[Extracted data — start]
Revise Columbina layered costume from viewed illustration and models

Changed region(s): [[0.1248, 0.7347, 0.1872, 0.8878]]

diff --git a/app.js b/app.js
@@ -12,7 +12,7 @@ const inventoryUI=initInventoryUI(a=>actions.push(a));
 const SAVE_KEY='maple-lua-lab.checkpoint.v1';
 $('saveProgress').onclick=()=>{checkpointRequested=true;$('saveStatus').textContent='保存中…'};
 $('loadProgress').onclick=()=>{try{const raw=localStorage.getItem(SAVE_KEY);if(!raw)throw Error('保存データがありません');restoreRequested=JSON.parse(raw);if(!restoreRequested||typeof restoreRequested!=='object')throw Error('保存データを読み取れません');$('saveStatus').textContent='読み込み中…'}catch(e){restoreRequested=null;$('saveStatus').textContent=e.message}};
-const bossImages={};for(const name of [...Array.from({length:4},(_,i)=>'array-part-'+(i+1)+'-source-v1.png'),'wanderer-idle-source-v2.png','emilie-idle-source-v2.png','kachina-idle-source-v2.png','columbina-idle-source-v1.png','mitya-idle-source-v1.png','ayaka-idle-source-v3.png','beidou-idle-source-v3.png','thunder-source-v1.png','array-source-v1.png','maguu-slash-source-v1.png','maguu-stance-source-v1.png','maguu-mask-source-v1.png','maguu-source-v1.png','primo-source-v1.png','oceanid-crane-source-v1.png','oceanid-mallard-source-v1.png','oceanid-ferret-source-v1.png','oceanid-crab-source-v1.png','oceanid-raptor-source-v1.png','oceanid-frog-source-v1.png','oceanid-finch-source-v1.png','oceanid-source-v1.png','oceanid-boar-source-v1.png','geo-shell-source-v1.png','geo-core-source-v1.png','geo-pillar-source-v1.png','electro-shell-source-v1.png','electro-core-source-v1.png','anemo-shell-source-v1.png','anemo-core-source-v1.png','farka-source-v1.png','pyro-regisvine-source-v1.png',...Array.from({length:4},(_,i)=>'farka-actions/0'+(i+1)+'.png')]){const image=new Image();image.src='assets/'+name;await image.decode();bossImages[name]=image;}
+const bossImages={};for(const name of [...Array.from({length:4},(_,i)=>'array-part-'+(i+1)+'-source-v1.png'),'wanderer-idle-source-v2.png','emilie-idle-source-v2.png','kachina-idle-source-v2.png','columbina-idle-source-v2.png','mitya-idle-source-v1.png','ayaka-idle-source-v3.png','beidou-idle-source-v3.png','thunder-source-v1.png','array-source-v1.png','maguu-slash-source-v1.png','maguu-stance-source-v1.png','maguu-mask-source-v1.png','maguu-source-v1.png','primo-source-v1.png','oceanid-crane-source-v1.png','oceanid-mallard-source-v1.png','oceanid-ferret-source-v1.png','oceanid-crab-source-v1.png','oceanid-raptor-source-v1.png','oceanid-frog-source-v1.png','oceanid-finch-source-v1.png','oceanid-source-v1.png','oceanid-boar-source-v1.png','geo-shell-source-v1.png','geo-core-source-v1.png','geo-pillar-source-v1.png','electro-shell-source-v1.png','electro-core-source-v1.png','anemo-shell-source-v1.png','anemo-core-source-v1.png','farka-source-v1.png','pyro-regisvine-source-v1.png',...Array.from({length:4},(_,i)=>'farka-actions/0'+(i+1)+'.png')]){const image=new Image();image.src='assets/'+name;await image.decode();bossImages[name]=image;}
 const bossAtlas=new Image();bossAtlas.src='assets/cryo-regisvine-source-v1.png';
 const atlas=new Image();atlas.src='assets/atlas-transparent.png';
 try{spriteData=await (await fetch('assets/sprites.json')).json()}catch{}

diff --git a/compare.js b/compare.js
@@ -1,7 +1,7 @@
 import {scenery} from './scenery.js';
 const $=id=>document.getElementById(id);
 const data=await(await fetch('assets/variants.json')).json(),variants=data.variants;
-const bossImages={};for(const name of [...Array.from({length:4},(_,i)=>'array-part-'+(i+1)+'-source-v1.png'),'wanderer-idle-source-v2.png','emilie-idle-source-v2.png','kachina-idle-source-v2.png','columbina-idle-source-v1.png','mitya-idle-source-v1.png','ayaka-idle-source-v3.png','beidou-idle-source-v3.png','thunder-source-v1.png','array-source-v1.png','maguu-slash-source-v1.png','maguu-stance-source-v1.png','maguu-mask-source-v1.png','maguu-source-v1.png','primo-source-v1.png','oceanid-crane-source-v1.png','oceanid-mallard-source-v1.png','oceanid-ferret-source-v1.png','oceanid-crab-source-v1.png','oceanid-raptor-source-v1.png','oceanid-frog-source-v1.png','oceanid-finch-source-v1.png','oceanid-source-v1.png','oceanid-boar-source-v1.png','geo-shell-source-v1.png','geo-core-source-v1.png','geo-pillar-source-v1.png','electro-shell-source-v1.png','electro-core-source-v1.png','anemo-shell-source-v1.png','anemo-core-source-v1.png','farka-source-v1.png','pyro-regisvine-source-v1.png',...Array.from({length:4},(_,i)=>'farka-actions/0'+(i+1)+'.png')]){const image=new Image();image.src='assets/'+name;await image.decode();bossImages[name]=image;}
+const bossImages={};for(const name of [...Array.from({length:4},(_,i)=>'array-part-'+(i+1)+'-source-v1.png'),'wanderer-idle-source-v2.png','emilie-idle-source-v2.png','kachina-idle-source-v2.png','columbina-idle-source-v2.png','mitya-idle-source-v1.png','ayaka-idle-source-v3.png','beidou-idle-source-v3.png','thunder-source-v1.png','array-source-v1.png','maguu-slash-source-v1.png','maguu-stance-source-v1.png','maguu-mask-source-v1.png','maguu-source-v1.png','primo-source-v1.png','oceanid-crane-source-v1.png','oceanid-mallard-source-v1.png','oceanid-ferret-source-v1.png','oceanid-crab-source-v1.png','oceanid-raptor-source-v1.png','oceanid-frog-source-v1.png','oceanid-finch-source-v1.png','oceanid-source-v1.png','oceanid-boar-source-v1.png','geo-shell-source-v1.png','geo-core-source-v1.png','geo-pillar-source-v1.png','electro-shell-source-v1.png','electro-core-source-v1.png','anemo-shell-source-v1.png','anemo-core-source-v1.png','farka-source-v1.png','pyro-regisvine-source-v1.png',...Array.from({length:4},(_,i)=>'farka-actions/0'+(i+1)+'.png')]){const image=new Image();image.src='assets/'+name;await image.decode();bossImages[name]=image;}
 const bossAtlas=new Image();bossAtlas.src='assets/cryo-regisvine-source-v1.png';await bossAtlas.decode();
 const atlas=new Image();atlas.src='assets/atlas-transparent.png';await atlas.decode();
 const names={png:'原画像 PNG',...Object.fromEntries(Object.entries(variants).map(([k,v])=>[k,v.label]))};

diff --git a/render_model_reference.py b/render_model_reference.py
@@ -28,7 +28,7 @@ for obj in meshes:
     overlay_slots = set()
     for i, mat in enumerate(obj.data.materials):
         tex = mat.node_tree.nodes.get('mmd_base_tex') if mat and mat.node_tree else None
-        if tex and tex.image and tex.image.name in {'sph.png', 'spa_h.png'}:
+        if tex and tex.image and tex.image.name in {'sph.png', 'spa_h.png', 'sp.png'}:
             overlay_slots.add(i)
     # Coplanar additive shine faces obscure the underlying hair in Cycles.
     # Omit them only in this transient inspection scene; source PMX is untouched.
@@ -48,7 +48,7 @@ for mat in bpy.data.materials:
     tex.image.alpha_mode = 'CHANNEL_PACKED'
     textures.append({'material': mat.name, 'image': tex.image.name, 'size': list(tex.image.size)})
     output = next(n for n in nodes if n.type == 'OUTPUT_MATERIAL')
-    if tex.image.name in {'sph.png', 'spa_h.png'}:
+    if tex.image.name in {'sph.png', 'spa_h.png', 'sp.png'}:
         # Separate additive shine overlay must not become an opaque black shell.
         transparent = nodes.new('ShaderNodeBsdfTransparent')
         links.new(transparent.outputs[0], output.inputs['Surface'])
[Extracted data — finish]
What to work on: Nothing should appear in the output except the lines from the one with "for i, mat in" through the end of the records above, copied exactly.

Response to this task:
     for i, mat in enumerate(obj.data.materials):
         tex = mat.node_tree.nodes.get('mmd_base_tex') if mat and mat.node_tree else None
-        if tex and tex.image and tex.image.name in {'sph.png', 'spa_h.png'}:
+        if tex and tex.image and tex.image.name in {'sph.png', 'spa_h.png', 'sp.png'}:
             overlay_slots.add(i)
     # Coplanar additive shine faces obscure the underlying hair in Cycles.
     # Omit them only in this transient inspection scene; source PMX is untouched.
@@ -48,7 +48,7 @@ for mat in bpy.data.materials:
     tex.image.alpha_mode = 'CHANNEL_PACKED'
     textures.append({'material': mat.name, 'image': tex.image.name, 'size': list(tex.image.size)})
     output = next(n for n in nodes if n.type == 'OUTPUT_MATERIAL')
-    if tex.image.name in {'sph.png', 'spa_h.png'}:
+    if tex.image.name in {'sph.png', 'spa_h.png', 'sp.png'}:
         # Separate additive shine overlay must not become an opaque black shell.
         transparent = nodes.new('ShaderNodeBsdfTransparent')
         links.new(transparent.outputs[0], output.inputs['Surface'])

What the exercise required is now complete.